  • Paul, C., Clarke, C., Schwille, M., Hlavka, J., Brown, M., Davenport, S., Porche, I., & Harding, J. (2018). Lessons from Others for Future U.S. Army Operations in and Through the Information Environment. RAND Corporation.
  • Piotrowski, M. A. (2015). Hezbollah: The Model of a Hybrid Threat. PISM Bulletin, 24.
  • Schleifer, R. (2006). Psychological Operations: A New Variation on an Age Old Art: Hezbollah versus Israel. Studies in Conflict & Terrorism, 29(1), 1–19.
  • Seliktar, O. (2021). Iran’s Geopolitics and Revolutionary Export: The Promises and Limits of the Proxy Empire. Orbis, 65(1), 152–171.
  • Suchkov, M. A. (2021). Whose hybrid warfare? How ‘the hybrid warfare’ concept shapes Russian discourse, military, and political practice. Small Wars & Insurgencies, 32(3), 415–440.

[1] Department of the Army. (2011). United States Army Field Manual 3-0, Operations, Change 1. US Government, Washington, DC.

[2] Al-Moqawama Al-Islamiya – Loubnan (Islamic Resistance – Lebanon) (

[3] Hezbollah’s media empire. (2019). The Meir Amit Intelligence and Terrorism Information Center.

[4] Jorisch, A. (2004). Al-Manar: Hizbullah TV, 24/7. Middle East Quarterly.

[5] Ibid.

[6] Ibid.

[7] Hezbollah – Capabilities And Role In The Middle East (Full Documentary). (2017, November 25). South Front.

[8] Addis, C. L., & Blanchard, C. M. (2011). Hezbollah: Background and Issues for Congress. Congressional Research Service.

[9] Prohibited organisation in Russia.

[10] Stickings, T. (2021, June 29). Iran “giving Hezbollah cyber training” as it embraces digital warfare. The National.
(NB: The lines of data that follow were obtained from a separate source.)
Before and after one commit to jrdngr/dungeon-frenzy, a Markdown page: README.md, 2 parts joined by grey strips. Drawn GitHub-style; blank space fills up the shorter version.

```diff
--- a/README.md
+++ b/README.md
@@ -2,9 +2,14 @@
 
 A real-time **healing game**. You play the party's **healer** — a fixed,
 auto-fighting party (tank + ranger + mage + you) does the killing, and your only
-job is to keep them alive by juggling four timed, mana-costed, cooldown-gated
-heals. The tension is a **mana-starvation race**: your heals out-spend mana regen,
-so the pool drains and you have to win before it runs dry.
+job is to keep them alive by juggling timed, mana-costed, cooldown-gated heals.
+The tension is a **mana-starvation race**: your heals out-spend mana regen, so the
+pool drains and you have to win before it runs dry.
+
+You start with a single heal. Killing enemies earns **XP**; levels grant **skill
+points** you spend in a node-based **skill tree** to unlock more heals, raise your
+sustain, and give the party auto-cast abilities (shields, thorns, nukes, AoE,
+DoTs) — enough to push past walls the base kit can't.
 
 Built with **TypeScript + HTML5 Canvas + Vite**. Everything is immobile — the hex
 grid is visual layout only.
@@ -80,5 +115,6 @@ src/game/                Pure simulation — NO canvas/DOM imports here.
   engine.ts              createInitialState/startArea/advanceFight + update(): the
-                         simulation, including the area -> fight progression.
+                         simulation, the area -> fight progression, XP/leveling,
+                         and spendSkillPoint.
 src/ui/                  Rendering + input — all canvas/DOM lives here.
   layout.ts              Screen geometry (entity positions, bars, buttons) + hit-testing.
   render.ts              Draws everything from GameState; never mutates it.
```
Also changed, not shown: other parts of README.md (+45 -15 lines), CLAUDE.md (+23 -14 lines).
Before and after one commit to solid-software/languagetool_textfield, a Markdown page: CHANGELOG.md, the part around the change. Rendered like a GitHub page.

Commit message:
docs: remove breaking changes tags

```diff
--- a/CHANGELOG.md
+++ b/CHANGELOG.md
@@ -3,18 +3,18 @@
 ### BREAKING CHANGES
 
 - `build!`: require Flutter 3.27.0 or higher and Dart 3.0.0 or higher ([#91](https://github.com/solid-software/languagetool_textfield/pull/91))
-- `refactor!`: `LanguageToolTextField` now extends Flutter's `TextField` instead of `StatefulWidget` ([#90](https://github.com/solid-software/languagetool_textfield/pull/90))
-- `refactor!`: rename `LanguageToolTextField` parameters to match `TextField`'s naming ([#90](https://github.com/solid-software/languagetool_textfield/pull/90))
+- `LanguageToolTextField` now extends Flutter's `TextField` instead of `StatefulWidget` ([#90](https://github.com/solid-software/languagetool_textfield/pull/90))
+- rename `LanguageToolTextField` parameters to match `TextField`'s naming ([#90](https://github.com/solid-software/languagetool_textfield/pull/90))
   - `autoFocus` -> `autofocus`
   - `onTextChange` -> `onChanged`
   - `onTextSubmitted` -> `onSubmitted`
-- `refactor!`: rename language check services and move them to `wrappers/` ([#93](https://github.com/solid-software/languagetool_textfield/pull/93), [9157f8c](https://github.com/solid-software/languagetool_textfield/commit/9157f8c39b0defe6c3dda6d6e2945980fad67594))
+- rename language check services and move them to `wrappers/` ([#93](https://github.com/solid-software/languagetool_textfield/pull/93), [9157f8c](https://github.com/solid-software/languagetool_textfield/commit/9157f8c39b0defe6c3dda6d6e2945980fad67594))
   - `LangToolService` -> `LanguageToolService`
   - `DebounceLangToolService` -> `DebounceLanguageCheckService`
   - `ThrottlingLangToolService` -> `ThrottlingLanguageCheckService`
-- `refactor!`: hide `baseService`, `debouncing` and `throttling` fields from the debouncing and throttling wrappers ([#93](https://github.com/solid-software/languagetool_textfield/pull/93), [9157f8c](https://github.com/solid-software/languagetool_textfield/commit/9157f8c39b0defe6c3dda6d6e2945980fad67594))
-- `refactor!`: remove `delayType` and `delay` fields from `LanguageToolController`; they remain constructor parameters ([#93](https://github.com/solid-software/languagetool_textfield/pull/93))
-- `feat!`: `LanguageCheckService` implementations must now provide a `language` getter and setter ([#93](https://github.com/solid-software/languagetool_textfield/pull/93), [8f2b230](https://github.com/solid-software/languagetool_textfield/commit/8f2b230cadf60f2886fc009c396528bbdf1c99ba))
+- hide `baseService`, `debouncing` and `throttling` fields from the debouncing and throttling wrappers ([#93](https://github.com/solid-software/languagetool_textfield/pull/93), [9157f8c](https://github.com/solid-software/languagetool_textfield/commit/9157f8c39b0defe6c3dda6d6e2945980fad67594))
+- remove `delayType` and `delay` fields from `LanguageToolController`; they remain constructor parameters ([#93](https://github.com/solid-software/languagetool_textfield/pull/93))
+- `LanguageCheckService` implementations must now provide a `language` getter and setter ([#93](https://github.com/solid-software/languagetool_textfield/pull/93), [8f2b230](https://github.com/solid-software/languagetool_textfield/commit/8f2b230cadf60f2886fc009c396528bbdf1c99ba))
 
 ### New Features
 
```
[11] Known Exploited Vulnerabilities Catalog | CISA. (n.d.). Retrieved May 16, 2023, from

[12] ‘Lebanese Cedar’ APT. (2021, January 28). ClearSky Cyber Security.

[13] Кровавый счет Имада Мугнии: 62 гражданина Израиля. Полный список. (2008, February 15). NEWSru.Co.Il.

[14] Brenner, N. (2012, April 10). IDF officer who spied for Hezbollah released from prison. Ynetnews.,7340,L-4214573,00.html.

[15] Terrorism and Conventional Weapons. (n.d.). Retrieved May 16, 2023, from

[16] Hezbollah – Capabilities And Role In The Middle East (Full Documentary). (2017, November 25). South Front.

[17] Rekhess, E. (May 1995). The Terrorist Connection – IRAN, The Islamic Jihad and Hamas. Justice, 5.

[18] Psephos – Adam Carr’s Election Archive. (n.d.). Retrieved May 16, 2023, from

[19] Ibid.

[20] Chehayeb, K. (n.d.). Lebanon’s pro-Hezbollah bloc loses parliamentary majority. Retrieved May 16, 2023, from

[21] Wintour, P., & editor, P. W. D. (2023, March 10). Iran and Saudi Arabia agree to restore ties after China-brokered talks. The Guardian.

[22] S. Nasrallah Speeches – Al-Manar TV Lebanon. (n.d.). Retrieved May 16, 2023, from